As distasteful as it may be for most journalists to admit, money matters. Midsize and larger papers spend about 10 percent of revenue on news. (Poynter Institute: "The 2000 Inland survey shows papers above 179,500 circulation spending an average of roughly 9.5 percent of revenues for news editorial. For papers of smaller circulation (50,000 to 179,500) the average appears closer to 11.5 percent.") Put another way, every $1 million in movie ads the Internet siphons from newspapers represents $100,000 that would be spent on journalism - about the salary of two experienced reporters.

Many of the difficulties newspapers have in reaching and retaining audience (the subscriber churn rate averages more than 100 percent) have to do with the antiquated, almost rote forms of journalism practiced in all but the best papers, but the blame lies not only in the newsroom.

Newspaper business managers have betrayed the journalists. It is their job to bring in the money that underwrites editorial and their recent performance has been woeful.

The Internet is a disruptive technology [ Read: Newspapers Disrupted ] that is eroding the revenue and readership base of newspapers. Survival depends on adaptation and innovation. Newspapers can look for ways to partner with the new technology (Tribune Media Services is working with movie ticket-seller Fandango) or disrupt themselves (via their own online operations), which, thus far at least, most companies haven't been very good at. [ Read: A Digital Edge report on how newspapers are missing the sweet spot of online advertising.]

Journalists (unfortunately) may not understand that newspapers are in a battle for their lives, but those whose success depends on the bottom line and not the byline see things differently.

Says Dave Murphy, president of Tribune Co.'s Media Net, to AdAge: "It's a customer-by-customer battle today.
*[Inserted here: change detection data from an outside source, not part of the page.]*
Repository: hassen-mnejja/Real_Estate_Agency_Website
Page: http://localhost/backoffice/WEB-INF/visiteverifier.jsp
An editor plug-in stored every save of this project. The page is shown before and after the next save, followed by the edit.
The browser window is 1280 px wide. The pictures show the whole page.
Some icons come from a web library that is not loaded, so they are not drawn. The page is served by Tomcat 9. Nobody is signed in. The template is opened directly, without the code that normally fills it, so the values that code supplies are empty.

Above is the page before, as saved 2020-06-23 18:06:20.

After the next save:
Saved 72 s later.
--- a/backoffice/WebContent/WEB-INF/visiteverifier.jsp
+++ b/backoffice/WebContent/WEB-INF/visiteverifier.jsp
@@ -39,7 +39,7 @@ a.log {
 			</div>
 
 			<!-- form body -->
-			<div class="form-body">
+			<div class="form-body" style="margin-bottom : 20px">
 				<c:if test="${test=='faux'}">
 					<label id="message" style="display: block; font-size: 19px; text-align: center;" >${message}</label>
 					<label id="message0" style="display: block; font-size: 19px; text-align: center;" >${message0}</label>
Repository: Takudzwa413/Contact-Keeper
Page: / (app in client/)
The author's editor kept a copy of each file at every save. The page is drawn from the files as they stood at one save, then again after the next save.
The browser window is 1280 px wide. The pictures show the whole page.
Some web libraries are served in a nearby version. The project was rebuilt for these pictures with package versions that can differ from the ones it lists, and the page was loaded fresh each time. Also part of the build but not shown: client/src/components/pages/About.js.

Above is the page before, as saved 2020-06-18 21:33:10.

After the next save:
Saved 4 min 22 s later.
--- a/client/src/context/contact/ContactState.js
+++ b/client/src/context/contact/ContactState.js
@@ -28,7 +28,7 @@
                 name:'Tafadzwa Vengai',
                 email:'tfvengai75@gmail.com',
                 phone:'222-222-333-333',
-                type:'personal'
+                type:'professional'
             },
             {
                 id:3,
Advertisers are doing their best to evaluate the return on investment of all media. And we're up to our neck in it. ... Welcome to the media world."

Newspaper editors, reporters and photographers only need to replace the words "customer" and "advertiser" in Murphy's quote with "reader" to define their own situation.

 AdAge More Movie Advertising Moves from Newspapers to Internet

Posted by Tim Porter at September 2, 2003 09:45 AM